The Diocesan School of the Diocese of Cape Town – for boys was established in 1849 by Bishop Robert Gray, and opened its doors at Maynier’s Cottage in the grounds of the Bishop’s residence, Protea, now called Bishopscourt. Its object was ‘to give a sound Education to the Youth of the Colony’, conducted on the principles of the English Church. The first Principal, the Revd HM White was an English clergyman. Gray’s clear objective was for this school to be different from the other grammar schools that he founded during his first years in South Africa. He envisaged a lower school (boys aged 10 to 17) and an upper school (boys older than that). In 1874 when the University of the Cape of Good Hope was instituted, university classes were set up as part of the Collegiate School, in line with Gray’s original intentions. As the formal name of the school is quite a mouthful, the school has been referred to as ‘Bishops’ (the school of the Bishop) from the very beginning.
Although it is believed that Bishops may have played cricket from the very start, records of the first thirty or more years have not been preserved. The following extract however, from an article written by Frank Reid in “The History of South African Cricket” edited and compiled by M. W. Luckin does provide some early reference to Bishops Cricket:
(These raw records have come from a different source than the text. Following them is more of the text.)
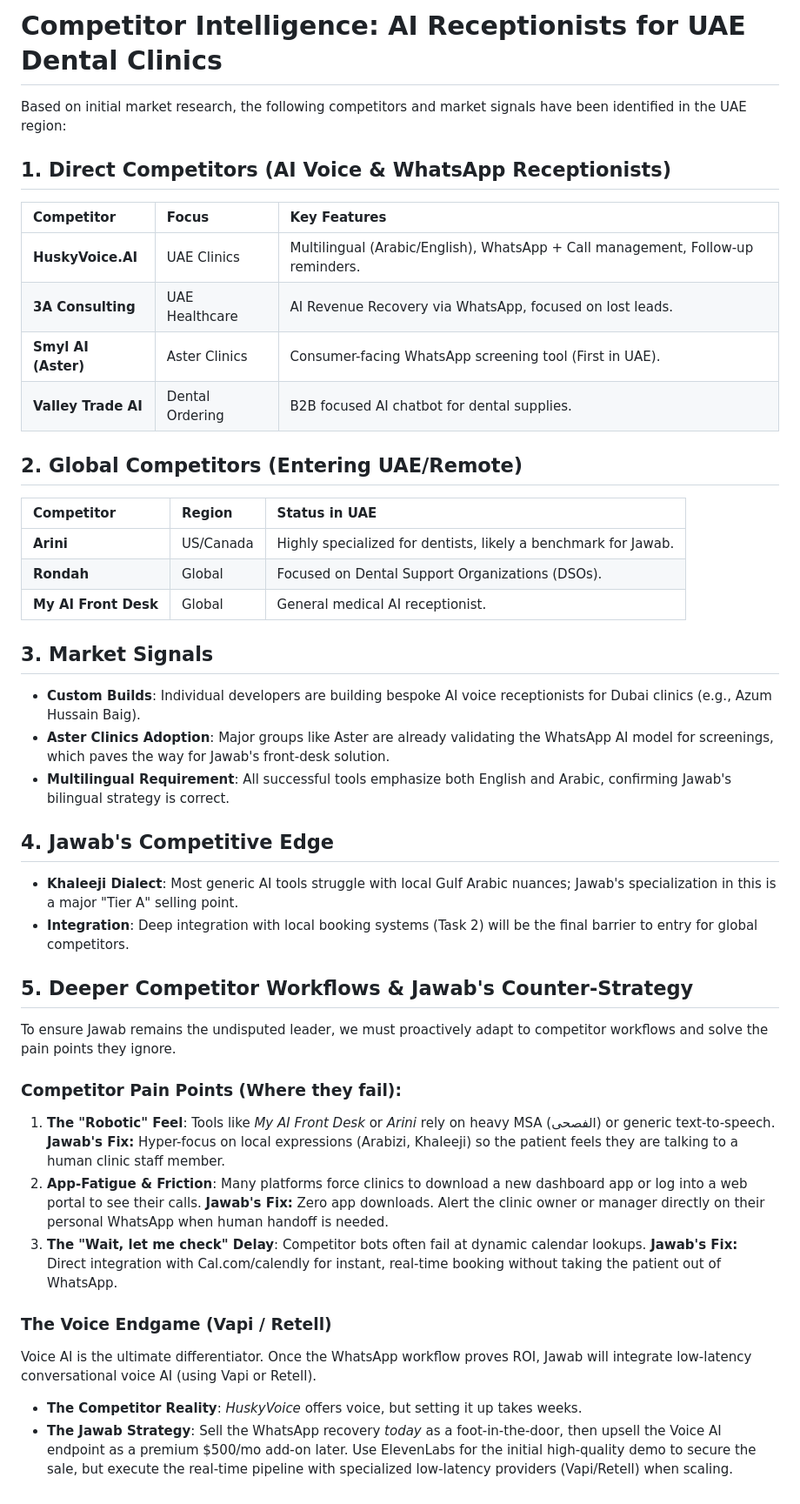
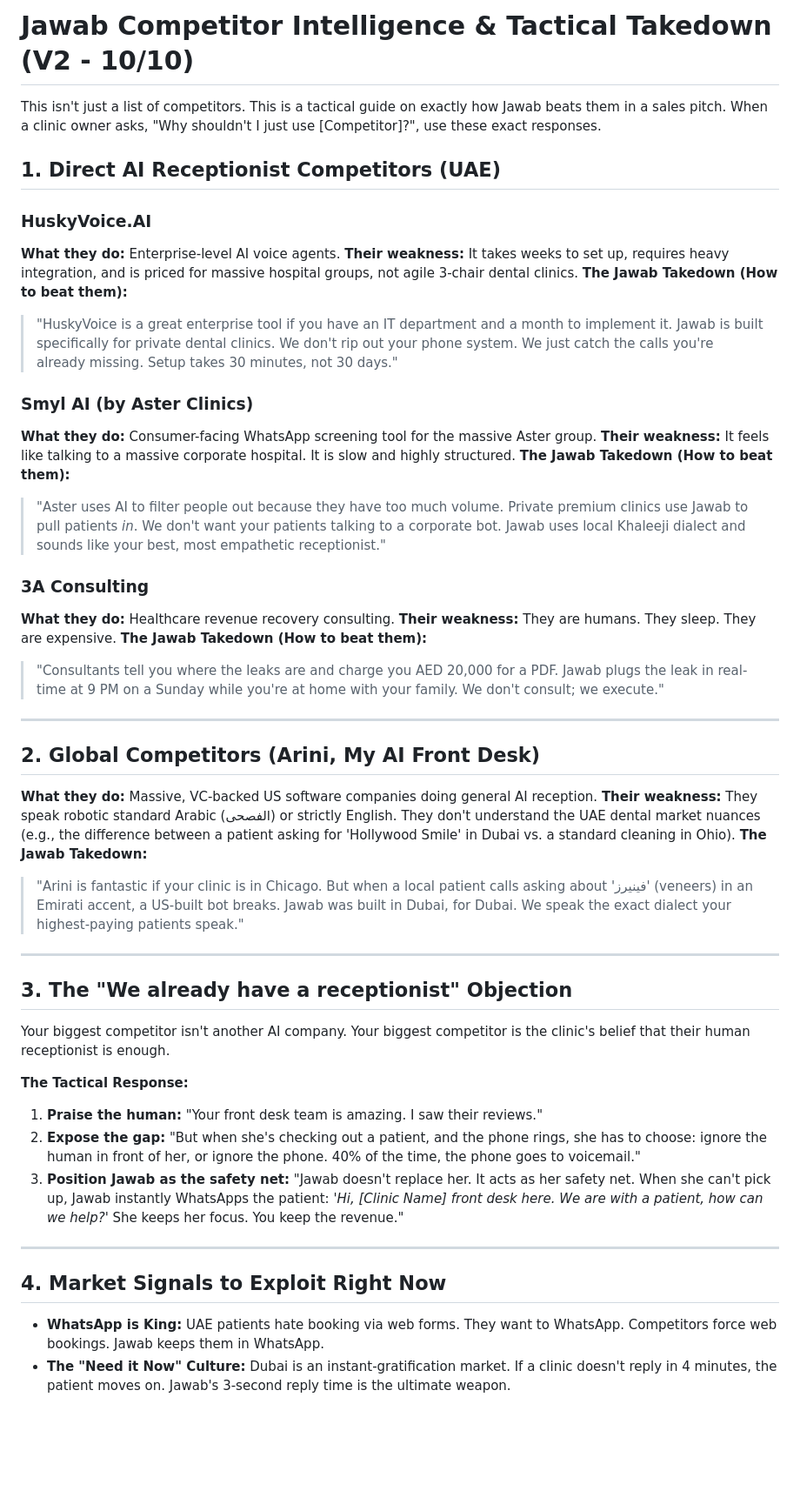
Before and after one commit to exxoticperson/jawab-v2, a Markdown page: 02_Outreach_and_Data/competitor_intelligence_uae_dental.md, the part around the change. Shown at 87% size. Drawn GitHub-style; blank space fills up the shorter version.

Commit message:
feat: upgrade all 3-star assets to 10/10, refine competitor takedown, add 10x ad creatives

```diff
--- a/02_Outreach_and_Data/competitor_intelligence_uae_dental.md
+++ b/02_Outreach_and_Data/competitor_intelligence_uae_dental.md
@@ -1,40 +1,49 @@
-# Competitor Intelligence: AI Receptionists for UAE Dental Clinics
+# Jawab Competitor Intelligence & Tactical Takedown (V2 - 10/10)
 
-Based on initial market research, the following competitors and market signals have been identified in the UAE region:
+This isn't just a list of competitors. This is a tactical guide on exactly how Jawab beats them in a sales pitch. When a clinic owner asks, "Why shouldn't I just use [Competitor]?", use these exact responses.
 
-## 1. Direct Competitors (AI Voice & WhatsApp Receptionists)
-| Competitor | Focus | Key Features |
-| :--- | :--- | :--- |
-| **HuskyVoice.AI** | UAE Clinics | Multilingual (Arabic/English), WhatsApp + Call management, Follow-up reminders. |
-| **3A Consulting** | UAE Healthcare | AI Revenue Recovery via WhatsApp, focused on lost leads. |
-| **Smyl AI (Aster)** | Aster Clinics | Consumer-facing WhatsApp screening tool (First in UAE). |
-| **Valley Trade AI** | Dental Ordering | B2B focused AI chatbot for dental supplies. |
+## 1. Direct AI Receptionist Competitors (UAE)
 
-## 2. Global Competitors (Entering UAE/Remote)
-| Competitor | Region | Status in UAE |
-| :--- | :--- | :--- |
-| **Arini** | US/Canada | Highly specialized for dentists, likely a benchmark for Jawab. |
-| **Rondah** | Global | Focused on Dental Support Organizations (DSOs). |
-| **My AI Front Desk** | Global | General medical AI receptionist. |
+### HuskyVoice.AI
+**What they do:** Enterprise-level AI voice agents.
+**Their weakness:** It takes weeks to set up, requires heavy integration, and is priced for massive hospital groups, not agile 3-chair dental clinics.
+**The Jawab Takedown (How to beat them):**
+> "HuskyVoice is a great enterprise tool if you have an IT department and a month to implement it. Jawab is built specifically for private dental clinics. We don't rip out your phone system. We just catch the calls you're already missing. Setup takes 30 minutes, not 30 days."
 
-## 3. Market Signals
-- **Custom Builds**: Individual developers are building bespoke AI voice receptionists for Dubai clinics (e.g., Azum Hussain Baig).
-- **Aster Clinics Adoption**: Major groups like Aster are already validating the WhatsApp AI model for screenings, which paves the way for Jawab's front-desk solution.
-- **Multilingual Requirement**: All successful tools emphasize both English and Arabic, confirming Jawab's bilingual strategy is correct.
+### Smyl AI (by Aster Clinics)
+**What they do:** Consumer-facing WhatsApp screening tool for the massive Aster group.
+**Their weakness:** It feels like talking to a massive corporate hospital. It is slow and highly structured.
+**The Jawab Takedown (How to beat them):**
+> "Aster uses AI to filter people out because they have too much volume. Private premium clinics use Jawab to pull patients *in*. We don't want your patients talking to a corporate bot. Jawab uses local Khaleeji dialect and sounds like your best, most empathetic receptionist."
 
-## 4. Jawab's Competitive Edge
-- **Khaleeji Dialect**: Most generic AI tools struggle with local Gulf Arabic nuances; Jawab's specialization in this is a major "Tier A" selling point.
-- **Integration**: Deep integration with local booking systems (Task 2) will be the final barrier to entry for global competitors.
+### 3A Consulting
+**What they do:** Healthcare revenue recovery consulting.
+**Their weakness:** They are humans. They sleep. They are expensive.
+**The Jawab Takedown (How to beat them):**
+> "Consultants tell you where the leaks are and charge you AED 20,000 for a PDF. Jawab plugs the leak in real-time at 9 PM on a Sunday while you're at home with your family. We don't consult; we execute."
 
-## 5. Deeper Competitor Workflows & Jawab's Counter-Strategy
-To ensure Jawab remains the undisputed leader, we must proactively adapt to competitor workflows and solve the pain points they ignore.
+---
 
-### Competitor Pain Points (Where they fail):
-1. **The "Robotic" Feel**: Tools like *My AI Front Desk* or *Arini* rely on heavy MSA (الفصحى) or generic text-to-speech. **Jawab's Fix:** Hyper-focus on local expressions (Arabizi, Khaleeji) so the patient feels they are talking to a human clinic staff member.
-2. **App-Fatigue & Friction**: Many platforms force clinics to download a new dashboard app or log into a web portal to see their calls. **Jawab's Fix:** Zero app downloads. Alert the clinic owner or manager directly on their personal WhatsApp when human handoff is needed.
-3. **The "Wait, let me check" Delay**: Competitor bots often fail at dynamic calendar lookups. **Jawab's Fix:** Direct integration with Cal.com/calendly for instant, real-time booking without taking the patient out of WhatsApp.
+## 2. Global Competitors (Arini, My AI Front Desk)
 
-### The Voice Endgame (Vapi / Retell)
-Voice AI is the ultimate differentiator. Once the WhatsApp workflow proves ROI, Jawab will integrate low-latency conversational voice AI (using Vapi or Retell).
-- **The Competitor Reality**: *HuskyVoice* offers voice, but setting it up takes weeks.
-- **The Jawab Strategy**: Sell the WhatsApp recovery *today* as a foot-in-the-door, then upsell the Voice AI endpoint as a premium $500/mo add-on later. Use ElevenLabs for the initial high-quality demo to secure the sale, but execute the real-time pipeline with specialized low-latency providers (Vapi/Retell) when scaling.
+**What they do:** Massive, VC-backed US software companies doing general AI reception.
+**Their weakness:** They speak robotic standard Arabic (الفصحى) or strictly English. They don't understand the UAE dental market nuances (e.g., the difference between a patient asking for 'Hollywood Smile' in Dubai vs. a standard cleaning in Ohio).
+**The Jawab Takedown:**
+> "Arini is fantastic if your clinic is in Chicago. But when a local patient calls asking about 'فينيرز' (veneers) in an Emirati accent, a US-built bot breaks. Jawab was built in Dubai, for Dubai. We speak the exact dialect your highest-paying patients speak."
+
+---
+
+## 3. The "We already have a receptionist" Objection
+
+Your biggest competitor isn't another AI company. Your biggest competitor is the clinic's belief that their human receptionist is enough.
+
+**The Tactical Response:**
+1. **Praise the human:** "Your front desk team is amazing. I saw their reviews."
+2. **Expose the gap:** "But when she's checking out a patient, and the phone rings, she has to choose: ignore the human in front of her, or ignore the phone. 40% of the time, the phone goes to voicemail."
+3. **Position Jawab as the safety net:** "Jawab doesn't replace her. It acts as her safety net. When she can't pick up, Jawab instantly WhatsApps the patient: *'Hi, [Clinic Name] front desk here. We are with a patient, how can we help?'* She keeps her focus. You keep the revenue."
+
+---
+
+## 4. Market Signals to Exploit Right Now
+- **WhatsApp is King:** UAE patients hate booking via web forms. They want to WhatsApp. Competitors force web bookings. Jawab keeps them in WhatsApp.
+- **The "Need it Now" Culture:** Dubai is an instant-gratification market. If a clinic doesn't reply in 4 minutes, the patient moves on. Jawab's 3-second reply time is the ultimate weapon.
```
Also changed, not shown: 03_Demo_and_Assets/Jawab_AD_CREATIVES_10X.md (added, +58 -0 lines).
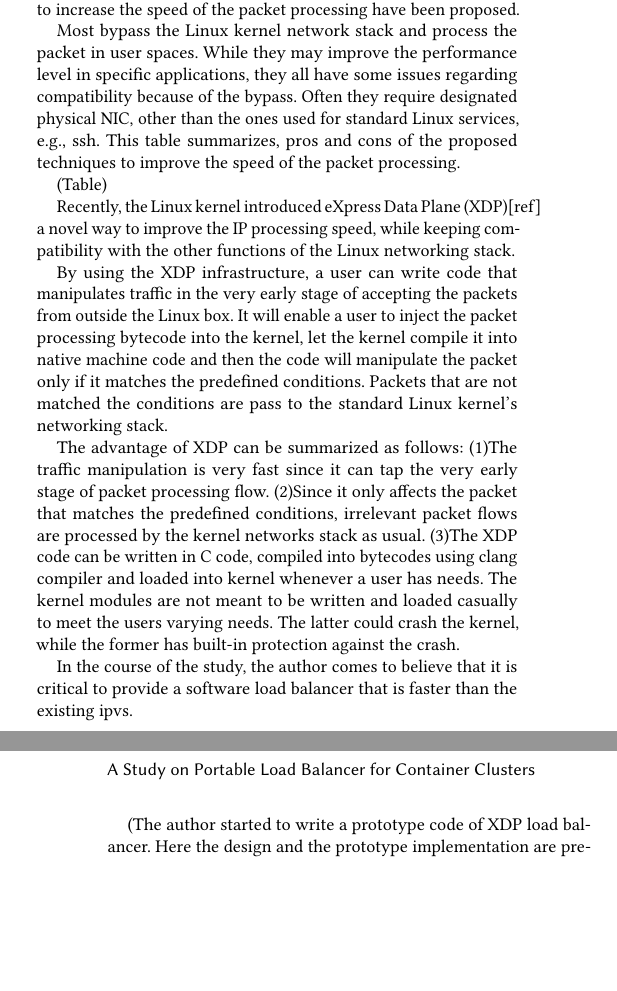
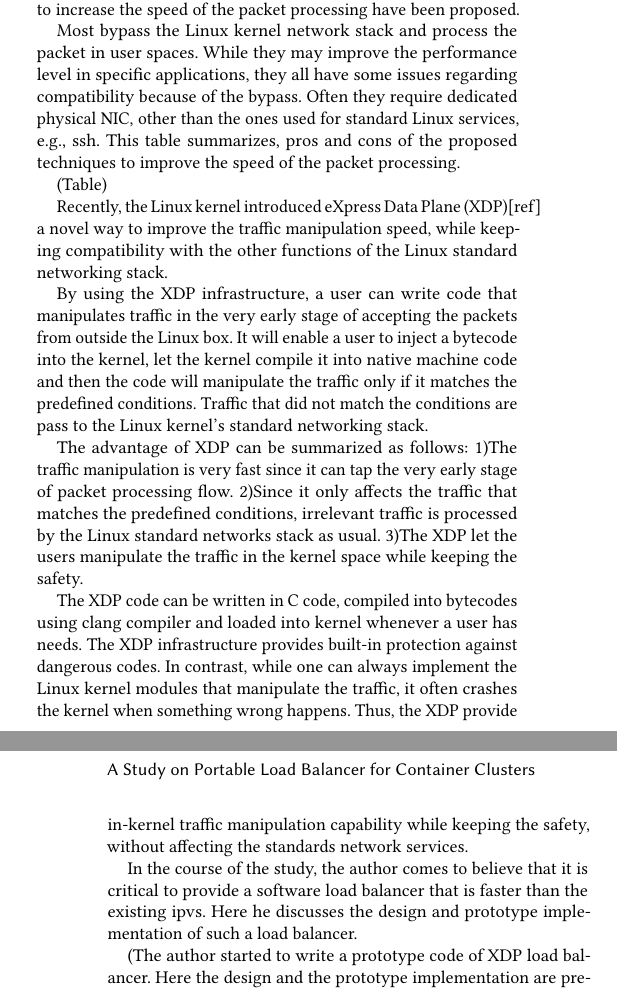
Before and after one commit to ktaka-ccmp/paperdraft02, a LaTeX paper (paper.tex, which reads body.tex): two parts of the columns of pages 2 and 3 of 3, joined at a grey line, cut so that both start at the same text, the shorter picture padded with empty space. Compiled offline with pdfLaTeX.

Commit message:
As of 201805291722

```diff
--- a/body.tex
+++ b/body.tex
@@ -141,23 +141,33 @@ Several alternative ways, DPDK, netmaps, PF\_RING and Maglev to increase the spe
 
 Most bypass the Linux kernel network stack and process the packet in user spaces.
 While they may improve the performance level in specific applications, they all have some issues regarding compatibility because of the bypass.
-Often they require designated physical NIC, other than the ones used for standard Linux services, e.g., ssh.
+Often they require dedicated physical NIC, other than the ones used for standard Linux services, e.g., ssh.
 This table summarizes, pros and cons of the proposed techniques to improve the speed of the packet processing.
 
 (Table)
 
-Recently, the Linux kernel introduced eXpress Data Plane (XDP)[ref] a novel way to improve the IP processing speed, while keeping compatibility with the other functions of the Linux networking stack.
+Recently, the Linux kernel introduced eXpress Data Plane (XDP)[ref] a novel way to improve the traffic manipulation speed, while keeping compatibility with the other functions of the Linux standard networking stack.
 
 By using the XDP infrastructure, a user can write code that manipulates traffic in the very early stage of accepting the packets from outside the Linux box.
-It will enable a user to inject the packet processing bytecode into the kernel, let the kernel compile it into native machine code and then the code will manipulate the packet only if it matches the predefined conditions.
-Packets that are not matched the conditions are pass to the standard Linux kernel's networking stack.
+It will enable a user to inject a bytecode into the kernel, let the kernel compile it into native machine code and then the code will manipulate the traffic only if it matches the predefined conditions.
+Traffic that did not match the conditions are pass to the Linux kernel's standard networking stack.
 
 The advantage of XDP can be summarized as follows:
-(1)The traffic manipulation is very fast since it can tap the very early stage of packet processing flow.
-(2)Since it only affects the packet that matches the predefined conditions, irrelevant packet flows are processed by the kernel networks stack as usual.
-(3)The XDP code can be written in C code, compiled into bytecodes using clang compiler and loaded into kernel whenever a user has needs. The kernel modules are not meant to be written and loaded casually to meet the users varying needs. The latter could crash the kernel, while the former has built-in protection against the crash.
+1)The traffic manipulation is very fast since it can tap the very early stage of packet processing flow.
+2)Since it only affects the traffic that matches the predefined conditions, irrelevant traffic is processed by the Linux standard networks stack as usual.
+3)The XDP let the users manipulate the traffic in the kernel space while keeping the safety.
+
+The XDP code can be written in C code, compiled into bytecodes using clang compiler and loaded into kernel whenever a user has needs.
+The XDP infrastructure provides built-in protection against dangerous codes.
+In contrast, while one can always implement the Linux kernel modules that manipulate the traffic, it often crashes the kernel when something wrong happens.
+Thus, the XDP provide in-kernel traffic manipulation capability while keeping the safety, without affecting the standards network services.
 
 In the course of the study, the author comes to believe that it is critical to provide a software load balancer that is faster than the existing ipvs.
+Here he discusses the design and prototype implementation of such a load balancer.
+
+
+
+
 
 (The author started to write a prototype code of XDP load balancer.
 Here the design and the prototype implementation are presented.)
```
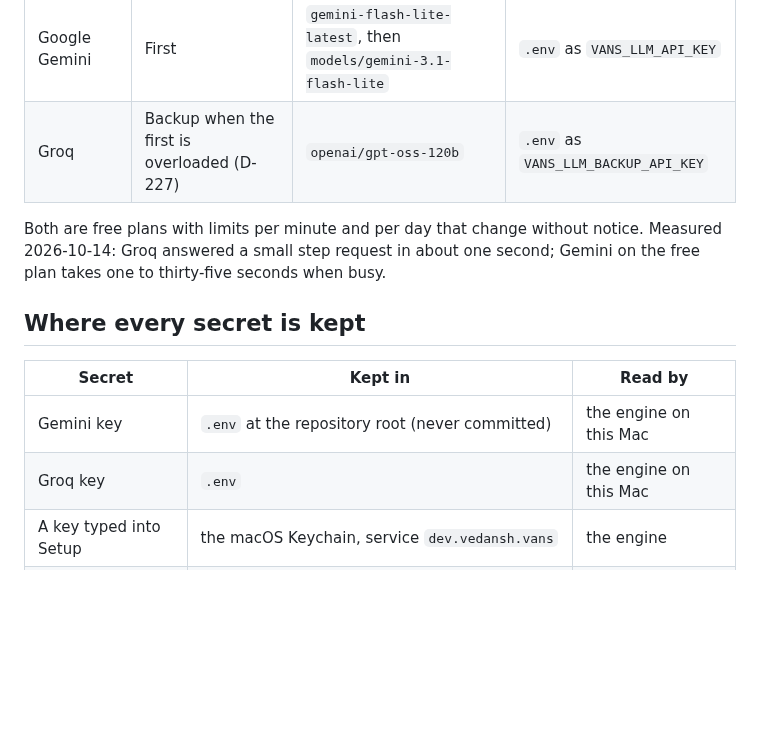
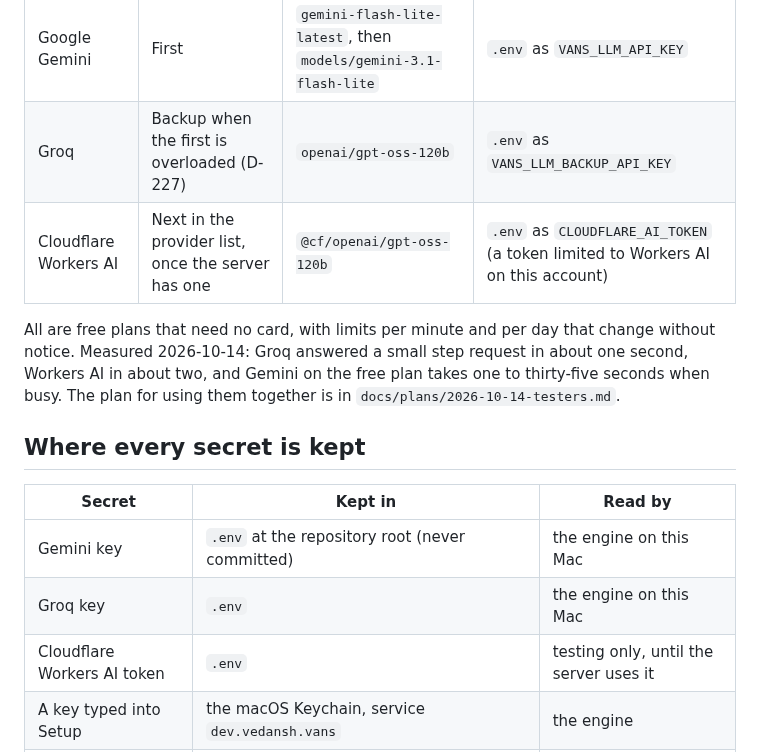
Before and after one commit to vedansh-5/SarvamAI-Hackathon, a Markdown page: docs/infrastructure.md, the part around the change. Rendered like a GitHub page; blank space fills up the shorter version.

```diff
--- a/docs/infrastructure.md
+++ b/docs/infrastructure.md
@@ -79,10 +79,13 @@ Mumbai with an 8 GB disk (about $0.70 a month, from credits).
 |---|---|---|---|
 | Google Gemini | First | `gemini-flash-lite-latest`, then `models/gemini-3.1-flash-lite` | `.env` as `VANS_LLM_API_KEY` |
 | Groq | Backup when the first is overloaded (D-227) | `openai/gpt-oss-120b` | `.env` as `VANS_LLM_BACKUP_API_KEY` |
+| Cloudflare Workers AI | Next in the provider list, once the server has one | `@cf/openai/gpt-oss-120b` | `.env` as `CLOUDFLARE_AI_TOKEN` (a token limited to Workers AI on this account) |
 
-Both are free plans with limits per minute and per day that change without
+All are free plans that need no card, with limits per minute and per day that change without
 notice. Measured 2026-10-14: Groq answered a small step request in about one
-second; Gemini on the free plan takes one to thirty-five seconds when busy.
+second, Workers AI in about two, and Gemini on the free plan takes one to
+thirty-five seconds when busy. The plan for using them together is in
+`docs/plans/2026-10-14-testers.md`.
 
 ## Where every secret is kept
 
@@ -90,6 +93,7 @@ second; Gemini on the free plan takes one to thirty-five seconds when busy.
 |---|---|---|
 | Gemini key | `.env` at the repository root (never committed) | the engine on this Mac |
 | Groq key | `.env` | the engine on this Mac |
+| Cloudflare Workers AI token | `.env` | testing only, until the server uses it |
 | A key typed into Setup | the macOS Keychain, service `dev.vedansh.vans` | the engine |
 | `vans-deploy` access key | `~/.aws/credentials`, profile `vans-deploy` | the AWS command line |
 | Root access key | `~/.aws/credentials`, profile `default` | the AWS command line |
```
Also changed, not shown: docs/plans/2026-10-14-testers.md (added, +106 -0 lines).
Among the first of the shining lights of cricket at ‘Bishops’ was E. A. Judge, a contemporary of the College of the Right Hon. J. X. Merriman. In the year 1859 he had the distinction of putting up what was for those days and those conditions the huge score of 43 against a rival institution. He played the game for many years after leaving College, with great success. In the year 1860 Canon (then Mr.) Ogilvie became Principal of the College. A keen and efficient cricketer, he instilled into his boys a love of the game in its best traditions, and himself for many years played for the College. And so cricket flourished more greatly than before.
Cricket at Bishops has a proud history. Over the years we have produced a number of South African and other international players and our cricket has always ranked amongst the strongest in the country.
Each year Bishops players proudly represent WP schools at the annual inter-provincial cricket week. Three Bishops old boys are still involved in international cricket (Herschelle Gibbs and Craig Kieswetter as players and Adrian Holdstock as an ICC umpire).
Three Bishops old boys are still involved in international cricket (Herschelle Gibbs and Craig Kieswetter as players and Adrian Holdstock as an ICC umpire).
Playing cricket at Bishops is about three things:
- The past: Honouring and respecting our rich heritage
- Bishops Cricket today: Living in the present, moving with the times and remaining ahead.
- The future: Leaving a legacy by providing a sustainable future of excellence.